weiserfireman writes "We received a letter today from a company claiming they are the licensing agent for some US Patents, 7986426, 7477410, 6771381, 6185590.
They are claiming the integration of scanning and document management into our workflows violates their patents and we have to license their technology as an end user.
An example of an infringing technology is the use of an HP MFP scanner to send an email or scan a document to a network folder or Microsoft Sharepoint.
I am pretty sure that these patents could be invalidated by prior art. I've worked with document management systems since 1999. But my company is so small that a patent fight as an enduser of these technologies is not financially feasible.
I have started the process of trying to get HP's Legal Team involved, does Slashdot have any other suggestions?" Link to Original Source top
weiserfireman (917228) writes "For the first time in our company's 60 year history, we are going to be building a new facility from scratch.
We are a CNC Machine shop with 40 employees and 20 CNC machines, crammed into a 12,000 sq foot building. We are going to build a new 30,000 sq foot building.
I am the only IT person. I support all the computer systems, as well as all the fire/security/phone systems. My Boss has asked for my input on what infrastructure to include in the new building to support current and future technology.
1st on my list is a telecommunications equipment room. Our current building doesn't have one.
I have been researching this topic on the Internet, and I have a list of a lot of different things, all of them are nice, but I know I am going to have a limited budget.
If you were in my shoes, what priorities what features would you design into the building?" top
The case revolves around an AT&T patent for voice recognition software. The code was included in Microst Windows. Microsoft already agreed to damages for infringement for copies of Windows distributed in the United States. AT&T argues that Microsoft also owes them for damages from copies of Windows distributed overseas. The key in this case is that there are no foreign patents involved, only a US one. The copies of the Windows were produced overseas from "Golden Disks" provided by Microsoft from the US.
AT&T claims that because the code and the Golden Disks originated in the US, all subsequent foreign copies infringe upon their US Patent. It is a novel case with potential liabilty for more companies than just Microsoft.
There is some interesting exchanges between the judges and the lawyers. It is clear that the judges haven't thought about software very much, but are adept and building anologies. The Lawyers didn't seem to really understand the technology and their anologies were very funny.
At one point one of the justices said "We've never ruled on software patents before, don't we have to rule that software is patentable to decide this case?" The lawyers desperately tried to steer him away from that question. Both sides have too much to lose to want an answer.

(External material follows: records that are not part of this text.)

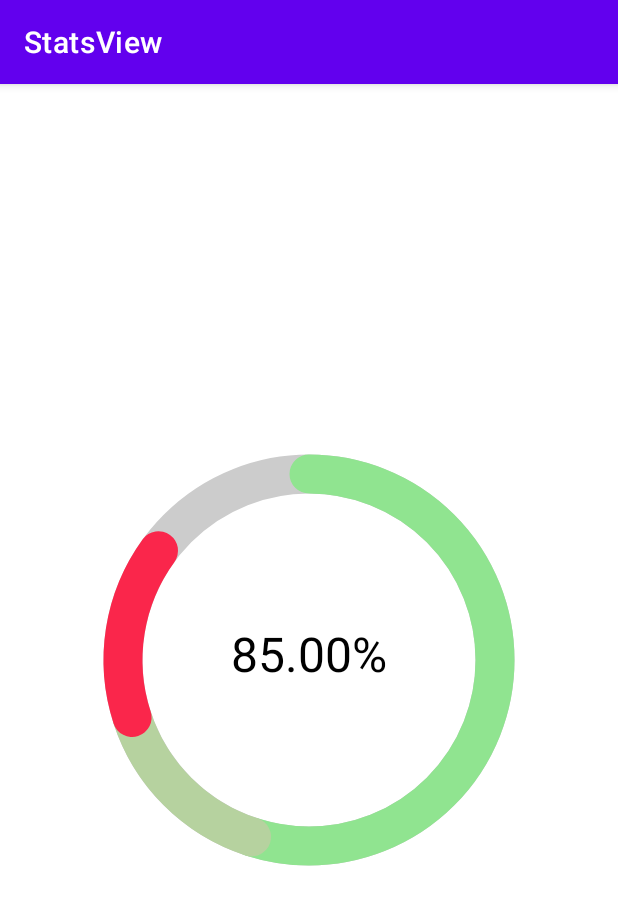
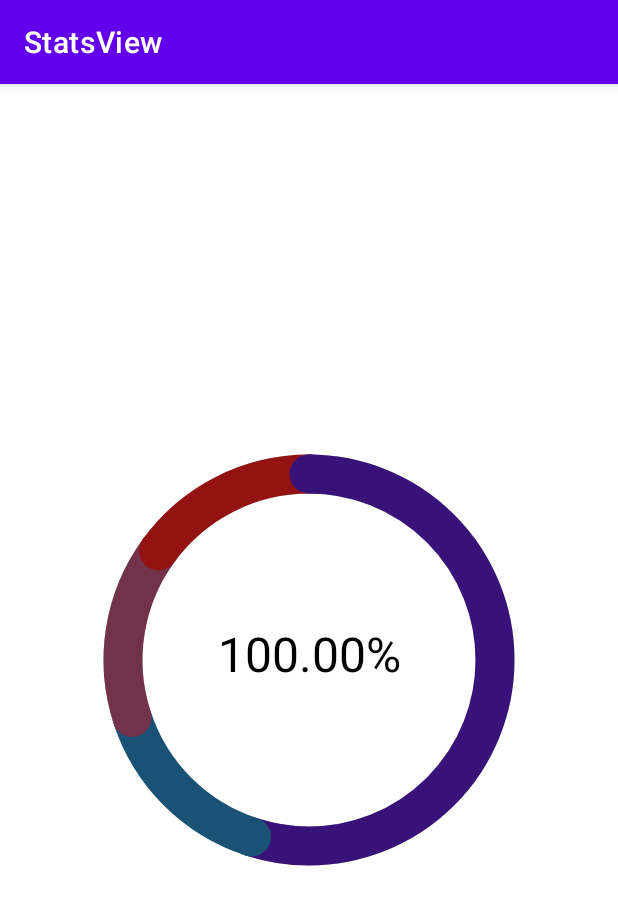
Before and after one commit to gregTheCat64/StatsView, an Android app: the screen it shows after launch (MainActivity), on a phone screen of 412 x 824 dp. Shown: the top 905 px of the screen. Run offline under Robolectric (Android 15) with nearby library versions, the phone set to English and light mode, and no system bars.

Commit message:
fixed_dot

```diff
--- a/app/src/main/java/ru/javacat/statsview/MainActivity.kt
+++ b/app/src/main/java/ru/javacat/statsview/MainActivity.kt
@@ -12,7 +12,7 @@ class MainActivity : AppCompatActivity() {
             0.55F,
             0.15F,
             0.15F,
-
+            0.15F
         )
     }
 }
--- a/app/src/main/java/ru/javacat/statsview/ui/StatsView.kt
+++ b/app/src/main/java/ru/javacat/statsview/ui/StatsView.kt
@@ -101,9 +101,9 @@ class StatsView @JvmOverloads constructor(
         paint.color = 0xFFCCCCCC.toInt()
         canvas.drawCircle(center.x, center.y, radius, paint)
 
-        data.forEach{
-            val angle  = it * 360F
-            paint.color = generateRandomColor()
+        data.forEachIndexed{index, datum ->
+            val angle  = datum * 360F
+            paint.color = colors.getOrElse(index) {generateRandomColor()}
             canvas.drawArc(oval, startAngle,angle,false, paint)
             startAngle += angle
         }
@@ -113,6 +113,11 @@ class StatsView @JvmOverloads constructor(
             center.y+textPaint.textSize/4,
             textPaint
         )
+        if (data.sum()==1F){
+            val angle = 1F
+            paint.color = colors[0]
+            canvas.drawArc(oval, startAngle,angle,false, paint)
+        }
 
     }
 
```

Based on the questioning and the laws presented, I don't think AT&T has a chance. At best Microsoft is liable for the master copies provide to overseas manufacturers, but not any subsequent copies that are produced overseas."